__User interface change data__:
· · ·

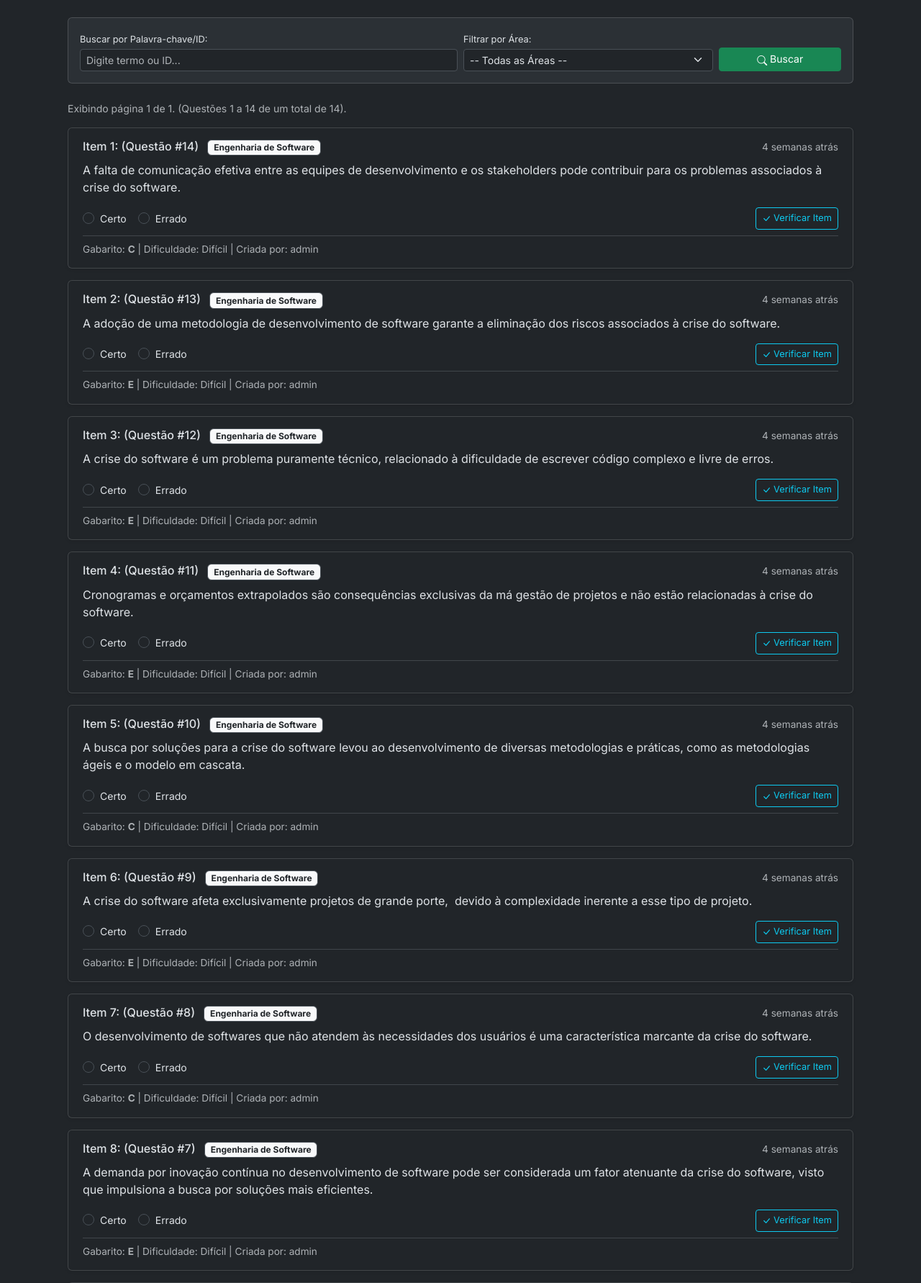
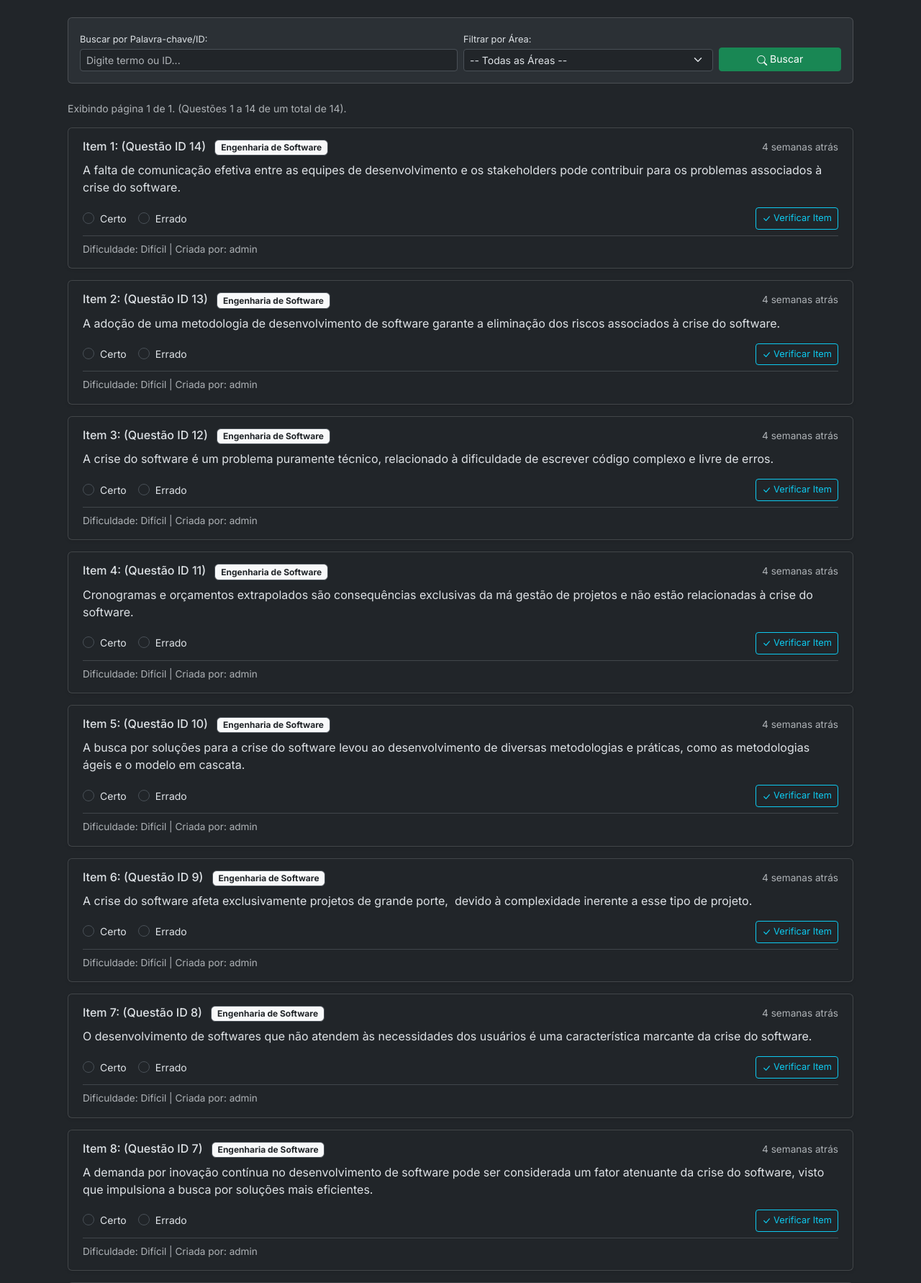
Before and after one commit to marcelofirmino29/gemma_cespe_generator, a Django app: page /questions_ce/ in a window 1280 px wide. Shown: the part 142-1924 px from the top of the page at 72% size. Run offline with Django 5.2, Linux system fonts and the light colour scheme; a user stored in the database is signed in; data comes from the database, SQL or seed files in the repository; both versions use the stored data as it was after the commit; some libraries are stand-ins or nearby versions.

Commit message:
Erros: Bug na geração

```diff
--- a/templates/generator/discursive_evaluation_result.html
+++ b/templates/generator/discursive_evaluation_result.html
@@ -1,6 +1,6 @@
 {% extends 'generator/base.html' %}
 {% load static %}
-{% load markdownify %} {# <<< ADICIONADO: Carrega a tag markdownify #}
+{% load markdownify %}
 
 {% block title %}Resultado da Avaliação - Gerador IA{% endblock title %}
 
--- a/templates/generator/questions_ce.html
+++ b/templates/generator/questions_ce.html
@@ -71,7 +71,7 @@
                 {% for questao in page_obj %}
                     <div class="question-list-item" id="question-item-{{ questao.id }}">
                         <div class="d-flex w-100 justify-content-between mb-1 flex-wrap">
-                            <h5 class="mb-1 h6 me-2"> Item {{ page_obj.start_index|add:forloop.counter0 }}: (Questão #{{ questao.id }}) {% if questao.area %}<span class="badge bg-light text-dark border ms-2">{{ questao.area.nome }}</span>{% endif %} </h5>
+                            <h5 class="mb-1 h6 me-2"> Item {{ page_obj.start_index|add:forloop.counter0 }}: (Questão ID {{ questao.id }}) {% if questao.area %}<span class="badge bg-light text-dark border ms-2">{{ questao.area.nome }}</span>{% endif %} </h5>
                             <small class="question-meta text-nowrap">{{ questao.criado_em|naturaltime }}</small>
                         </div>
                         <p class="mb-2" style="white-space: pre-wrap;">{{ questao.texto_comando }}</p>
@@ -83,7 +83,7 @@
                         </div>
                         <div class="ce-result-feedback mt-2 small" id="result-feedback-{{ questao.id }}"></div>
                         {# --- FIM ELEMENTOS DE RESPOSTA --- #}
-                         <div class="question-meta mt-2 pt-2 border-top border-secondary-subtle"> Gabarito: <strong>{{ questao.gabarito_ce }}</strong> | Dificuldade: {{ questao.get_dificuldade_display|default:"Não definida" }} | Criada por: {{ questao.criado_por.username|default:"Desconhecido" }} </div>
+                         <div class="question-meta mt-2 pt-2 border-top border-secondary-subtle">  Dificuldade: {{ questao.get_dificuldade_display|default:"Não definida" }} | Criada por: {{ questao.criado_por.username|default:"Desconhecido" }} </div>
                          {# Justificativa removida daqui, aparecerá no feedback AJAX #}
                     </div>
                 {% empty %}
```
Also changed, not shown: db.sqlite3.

· · ·

__WHAT IS NEEDED__: If a line in the data above holds the string "html", copy it.

__EXERCISE SOLUTION__:
--- a/templates/generator/discursive_evaluation_result.html
+++ b/templates/generator/discursive_evaluation_result.html
 {% extends 'generator/base.html' %}
--- a/templates/generator/questions_ce.html
+++ b/templates/generator/questions_ce.html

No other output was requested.